*** Opening of INPUT DATA ***

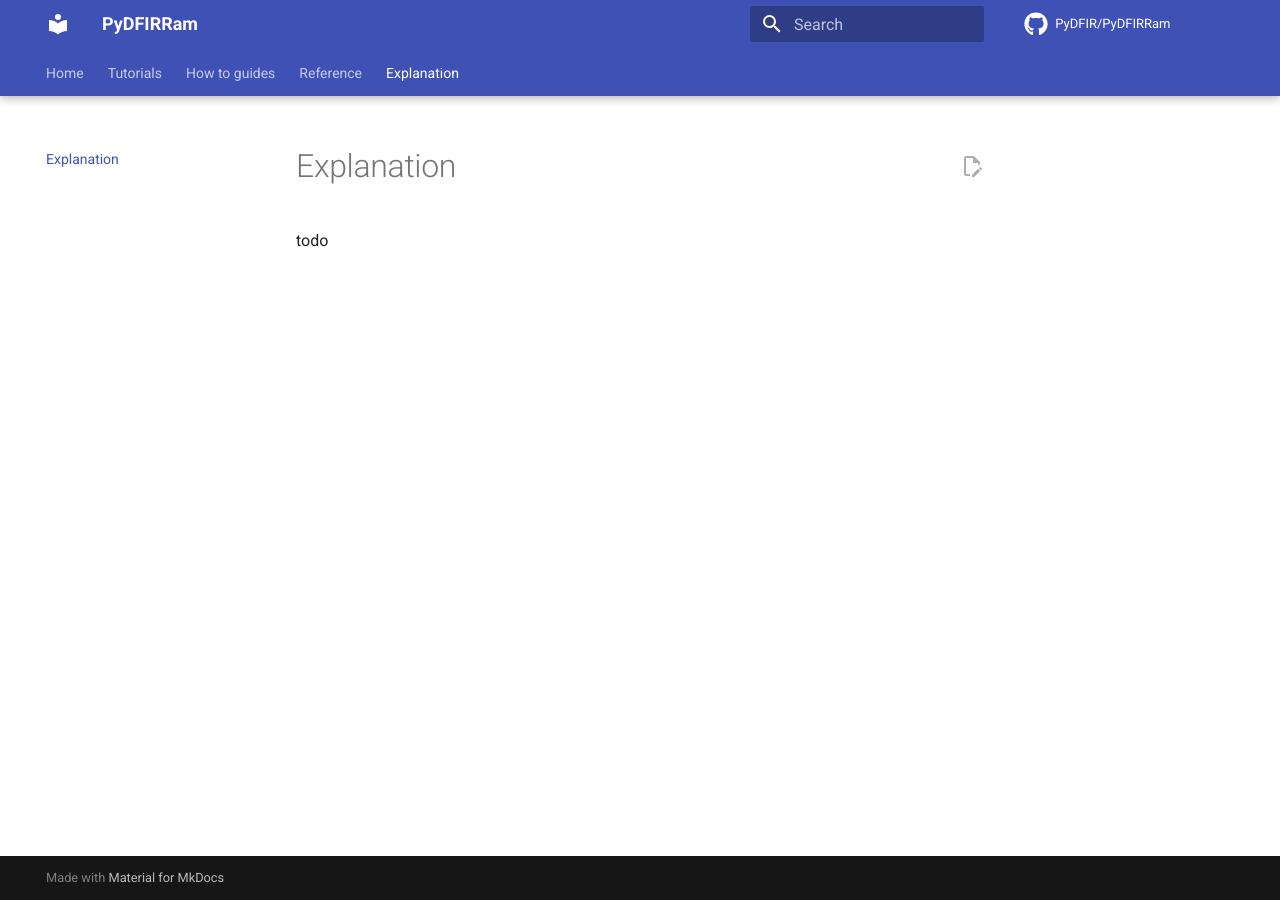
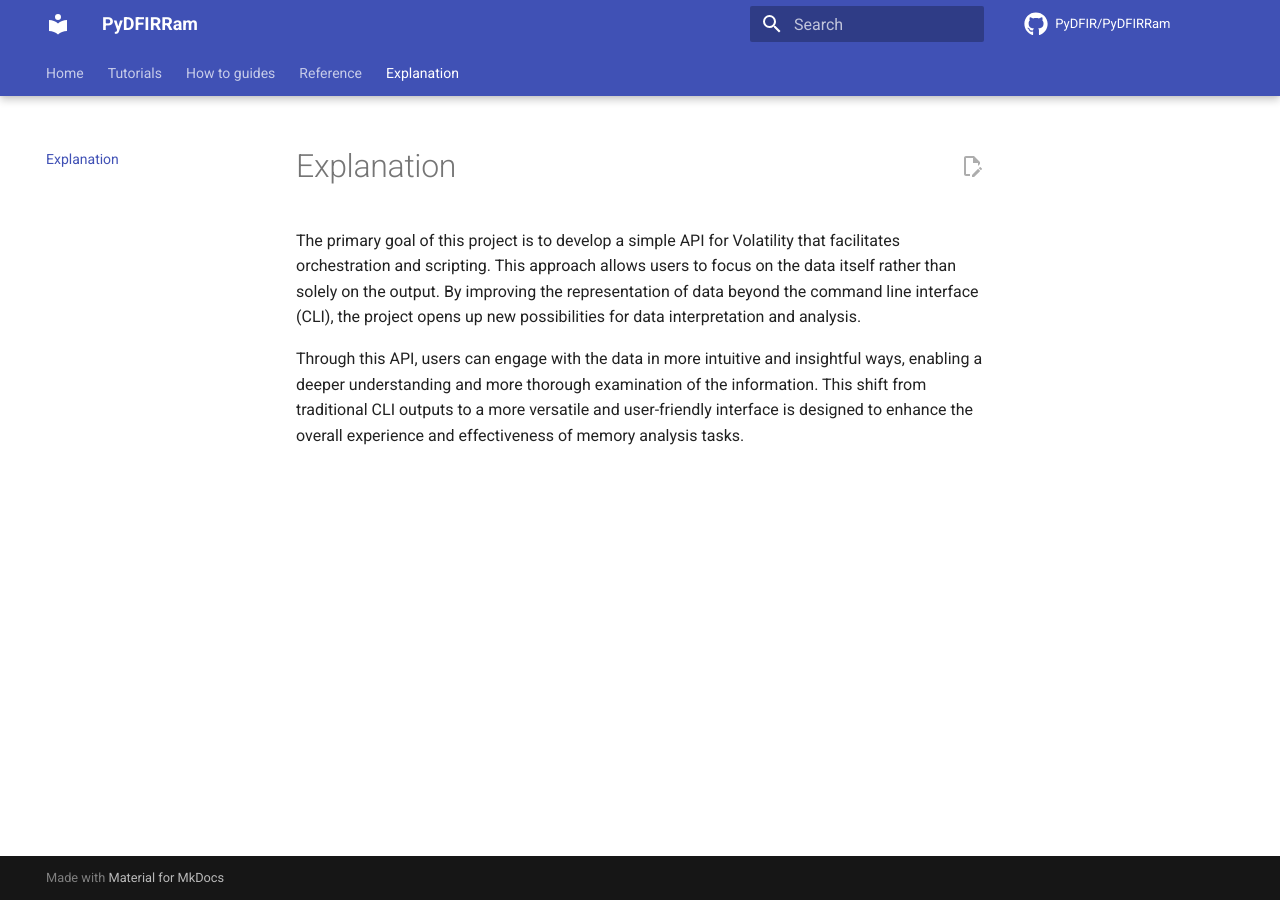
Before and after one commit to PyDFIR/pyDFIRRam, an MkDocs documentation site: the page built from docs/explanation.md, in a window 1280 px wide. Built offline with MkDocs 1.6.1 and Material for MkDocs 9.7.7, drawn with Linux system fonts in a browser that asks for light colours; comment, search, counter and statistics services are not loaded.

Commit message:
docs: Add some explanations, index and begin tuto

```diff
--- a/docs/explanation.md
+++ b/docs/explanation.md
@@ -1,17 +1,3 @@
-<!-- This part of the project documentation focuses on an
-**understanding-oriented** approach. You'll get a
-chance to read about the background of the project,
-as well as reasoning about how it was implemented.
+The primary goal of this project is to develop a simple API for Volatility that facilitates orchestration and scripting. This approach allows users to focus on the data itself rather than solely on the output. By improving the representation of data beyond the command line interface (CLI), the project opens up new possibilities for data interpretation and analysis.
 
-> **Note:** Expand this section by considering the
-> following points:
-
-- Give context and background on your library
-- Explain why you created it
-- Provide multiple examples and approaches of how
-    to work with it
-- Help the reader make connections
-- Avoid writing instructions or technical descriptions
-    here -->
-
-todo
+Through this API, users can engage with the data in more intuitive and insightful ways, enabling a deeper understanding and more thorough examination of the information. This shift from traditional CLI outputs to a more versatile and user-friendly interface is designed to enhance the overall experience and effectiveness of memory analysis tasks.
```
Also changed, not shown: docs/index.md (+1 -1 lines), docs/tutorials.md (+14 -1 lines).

*** Close of INPUT DATA ***

▸ PROBLEM:
Word for word, write out each line of the records, but leave the pictures behind.

▸ SOLUTION FOR THIS TASK:
Before and after one commit to PyDFIR/pyDFIRRam, an MkDocs documentation site: the page built from docs/explanation.md, in a window 1280 px wide. Built offline with MkDocs 1.6.1 and Material for MkDocs 9.7.7, drawn with Linux system fonts in a browser that asks for light colours; comment, search, counter and statistics services are not loaded.

Commit message:
docs: Add some explanations, index and begin tuto

```diff
--- a/docs/explanation.md
+++ b/docs/explanation.md
@@ -1,17 +1,3 @@
-<!-- This part of the project documentation focuses on an
-**understanding-oriented** approach. You'll get a
-chance to read about the background of the project,
-as well as reasoning about how it was implemented.
+The primary goal of this project is to develop a simple API for Volatility that facilitates orchestration and scripting. This approach allows users to focus on the data itself rather than solely on the output. By improving the representation of data beyond the command line interface (CLI), the project opens up new possibilities for data interpretation and analysis.
 
-> **Note:** Expand this section by considering the
-> following points:
-
-- Give context and background on your library
-- Explain why you created it
-- Provide multiple examples and approaches of how
-    to work with it
-- Help the reader make connections
-- Avoid writing instructions or technical descriptions
-    here -->
-
-todo
+Through this API, users can engage with the data in more intuitive and insightful ways, enabling a deeper understanding and more thorough examination of the information. This shift from traditional CLI outputs to a more versatile and user-friendly interface is designed to enhance the overall experience and effectiveness of memory analysis tasks.
```
Also changed, not shown: docs/index.md (+1 -1 lines), docs/tutorials.md (+14 -1 lines).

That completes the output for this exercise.